## Exercise requirements
No line of the records may be dropped; print them all again exactly.

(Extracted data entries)

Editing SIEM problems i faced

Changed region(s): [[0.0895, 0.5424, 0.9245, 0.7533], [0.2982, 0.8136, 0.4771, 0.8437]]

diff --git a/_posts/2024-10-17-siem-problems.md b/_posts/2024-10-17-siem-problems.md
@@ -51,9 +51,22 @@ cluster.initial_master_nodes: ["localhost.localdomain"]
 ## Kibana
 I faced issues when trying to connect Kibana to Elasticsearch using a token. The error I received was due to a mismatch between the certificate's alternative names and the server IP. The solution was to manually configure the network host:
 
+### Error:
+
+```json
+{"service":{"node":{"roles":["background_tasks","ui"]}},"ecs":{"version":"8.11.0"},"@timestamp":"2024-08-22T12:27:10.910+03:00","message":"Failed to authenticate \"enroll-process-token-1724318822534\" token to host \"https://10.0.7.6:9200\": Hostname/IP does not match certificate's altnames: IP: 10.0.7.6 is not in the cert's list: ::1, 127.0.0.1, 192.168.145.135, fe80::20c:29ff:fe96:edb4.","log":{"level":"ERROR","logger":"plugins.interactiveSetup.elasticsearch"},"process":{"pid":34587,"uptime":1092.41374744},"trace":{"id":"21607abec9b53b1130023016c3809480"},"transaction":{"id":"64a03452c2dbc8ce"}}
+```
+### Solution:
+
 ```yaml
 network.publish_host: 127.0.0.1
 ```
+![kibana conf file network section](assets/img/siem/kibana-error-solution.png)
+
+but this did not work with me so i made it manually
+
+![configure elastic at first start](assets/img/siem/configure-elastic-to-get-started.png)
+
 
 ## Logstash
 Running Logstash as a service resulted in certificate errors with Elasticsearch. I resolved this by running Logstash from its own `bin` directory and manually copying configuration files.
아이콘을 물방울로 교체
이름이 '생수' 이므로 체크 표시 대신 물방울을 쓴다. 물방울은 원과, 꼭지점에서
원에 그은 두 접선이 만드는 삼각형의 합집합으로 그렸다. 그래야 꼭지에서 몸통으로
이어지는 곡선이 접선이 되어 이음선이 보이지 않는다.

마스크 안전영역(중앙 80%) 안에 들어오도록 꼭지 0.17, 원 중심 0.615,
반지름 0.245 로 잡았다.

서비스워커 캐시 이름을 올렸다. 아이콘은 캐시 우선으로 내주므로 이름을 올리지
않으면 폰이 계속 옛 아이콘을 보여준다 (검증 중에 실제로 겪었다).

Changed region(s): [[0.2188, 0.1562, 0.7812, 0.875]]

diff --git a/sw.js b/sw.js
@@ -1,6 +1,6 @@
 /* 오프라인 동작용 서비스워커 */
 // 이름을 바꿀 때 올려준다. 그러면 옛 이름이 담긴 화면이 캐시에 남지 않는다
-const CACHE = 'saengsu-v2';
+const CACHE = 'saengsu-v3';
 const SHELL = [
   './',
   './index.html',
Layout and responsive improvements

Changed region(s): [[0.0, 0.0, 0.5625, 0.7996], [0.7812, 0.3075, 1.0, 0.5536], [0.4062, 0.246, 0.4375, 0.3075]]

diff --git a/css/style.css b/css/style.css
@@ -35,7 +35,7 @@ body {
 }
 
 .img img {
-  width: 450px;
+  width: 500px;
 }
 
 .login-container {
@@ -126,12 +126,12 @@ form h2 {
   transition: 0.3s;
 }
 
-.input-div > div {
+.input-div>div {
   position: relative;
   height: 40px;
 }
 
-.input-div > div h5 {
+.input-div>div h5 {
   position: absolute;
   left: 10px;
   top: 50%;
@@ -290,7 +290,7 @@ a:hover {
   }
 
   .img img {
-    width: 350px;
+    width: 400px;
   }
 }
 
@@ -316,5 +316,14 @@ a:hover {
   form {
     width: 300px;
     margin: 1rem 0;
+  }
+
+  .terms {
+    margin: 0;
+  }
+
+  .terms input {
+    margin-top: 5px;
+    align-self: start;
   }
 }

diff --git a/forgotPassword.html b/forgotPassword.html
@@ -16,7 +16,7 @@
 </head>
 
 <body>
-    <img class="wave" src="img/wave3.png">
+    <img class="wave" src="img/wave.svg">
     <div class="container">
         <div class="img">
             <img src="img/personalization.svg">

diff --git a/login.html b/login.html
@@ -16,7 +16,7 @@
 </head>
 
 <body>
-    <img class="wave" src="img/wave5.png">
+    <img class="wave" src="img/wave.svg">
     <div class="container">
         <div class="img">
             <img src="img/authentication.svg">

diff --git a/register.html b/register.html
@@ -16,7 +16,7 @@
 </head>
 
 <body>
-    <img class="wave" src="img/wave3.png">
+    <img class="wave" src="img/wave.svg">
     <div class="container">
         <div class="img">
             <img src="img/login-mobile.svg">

## Expected answer
Editing SIEM problems i faced

Changed region(s): [[0.0895, 0.5424, 0.9245, 0.7533], [0.2982, 0.8136, 0.4771, 0.8437]]

diff --git a/_posts/2024-10-17-siem-problems.md b/_posts/2024-10-17-siem-problems.md
@@ -51,9 +51,22 @@ cluster.initial_master_nodes: ["localhost.localdomain"]
 ## Kibana
 I faced issues when trying to connect Kibana to Elasticsearch using a token. The error I received was due to a mismatch between the certificate's alternative names and the server IP. The solution was to manually configure the network host:
 
+### Error:
+
+```json
+{"service":{"node":{"roles":["background_tasks","ui"]}},"ecs":{"version":"8.11.0"},"@timestamp":"2024-08-22T12:27:10.910+03:00","message":"Failed to authenticate \"enroll-process-token-1724318822534\" token to host \"https://10.0.7.6:9200\": Hostname/IP does not match certificate's altnames: IP: 10.0.7.6 is not in the cert's list: ::1, 127.0.0.1, 192.168.145.135, fe80::20c:29ff:fe96:edb4.","log":{"level":"ERROR","logger":"plugins.interactiveSetup.elasticsearch"},"process":{"pid":34587,"uptime":1092.41374744},"trace":{"id":"21607abec9b53b1130023016c3809480"},"transaction":{"id":"64a03452c2dbc8ce"}}
+```
+### Solution:
+
 ```yaml
 network.publish_host: 127.0.0.1
 ```
+![kibana conf file network section](assets/img/siem/kibana-error-solution.png)
+
+but this did not work with me so i made it manually
+
+![configure elastic at first start](assets/img/siem/configure-elastic-to-get-started.png)
+
 
 ## Logstash
 Running Logstash as a service resulted in certificate errors with Elasticsearch. I resolved this by running Logstash from its own `bin` directory and manually copying configuration files.
아이콘을 물방울로 교체
이름이 '생수' 이므로 체크 표시 대신 물방울을 쓴다. 물방울은 원과, 꼭지점에서
원에 그은 두 접선이 만드는 삼각형의 합집합으로 그렸다. 그래야 꼭지에서 몸통으로
이어지는 곡선이 접선이 되어 이음선이 보이지 않는다.

마스크 안전영역(중앙 80%) 안에 들어오도록 꼭지 0.17, 원 중심 0.615,
반지름 0.245 로 잡았다.

서비스워커 캐시 이름을 올렸다. 아이콘은 캐시 우선으로 내주므로 이름을 올리지
않으면 폰이 계속 옛 아이콘을 보여준다 (검증 중에 실제로 겪었다).

Changed region(s): [[0.2188, 0.1562, 0.7812, 0.875]]

diff --git a/sw.js b/sw.js
@@ -1,6 +1,6 @@
 /* 오프라인 동작용 서비스워커 */
 // 이름을 바꿀 때 올려준다. 그러면 옛 이름이 담긴 화면이 캐시에 남지 않는다
-const CACHE = 'saengsu-v2';
+const CACHE = 'saengsu-v3';
 const SHELL = [
   './',
   './index.html',
Layout and responsive improvements

Changed region(s): [[0.0, 0.0, 0.5625, 0.7996], [0.7812, 0.3075, 1.0, 0.5536], [0.4062, 0.246, 0.4375, 0.3075]]

diff --git a/css/style.css b/css/style.css
@@ -35,7 +35,7 @@ body {
 }
 
 .img img {
-  width: 450px;
+  width: 500px;
 }
 
 .login-container {
@@ -126,12 +126,12 @@ form h2 {
   transition: 0.3s;
 }
 
-.input-div > div {
+.input-div>div {
   position: relative;
   height: 40px;
 }
 
-.input-div > div h5 {
+.input-div>div h5 {
   position: absolute;
   left: 10px;
   top: 50%;
@@ -290,7 +290,7 @@ a:hover {
   }
 
   .img img {
-    width: 350px;
+    width: 400px;
   }
 }
 
@@ -316,5 +316,14 @@ a:hover {
   form {
     width: 300px;
     margin: 1rem 0;
+  }
+
+  .terms {
+    margin: 0;
+  }
+
+  .terms input {
+    margin-top: 5px;
+    align-self: start;
   }
 }

diff --git a/forgotPassword.html b/forgotPassword.html
@@ -16,7 +16,7 @@
 </head>
 
 <body>
-    <img class="wave" src="img/wave3.png">
+    <img class="wave" src="img/wave.svg">
     <div class="container">
         <div class="img">
             <img src="img/personalization.svg">

diff --git a/login.html b/login.html
@@ -16,7 +16,7 @@
 </head>
 
 <body>
-    <img class="wave" src="img/wave5.png">
+    <img class="wave" src="img/wave.svg">
     <div class="container">
         <div class="img">
             <img src="img/authentication.svg">

diff --git a/register.html b/register.html
@@ -16,7 +16,7 @@
 </head>
 
 <body>
-    <img class="wave" src="img/wave3.png">
+    <img class="wave" src="img/wave.svg">
     <div class="container">
         <div class="img">
             <img src="img/login-mobile.svg">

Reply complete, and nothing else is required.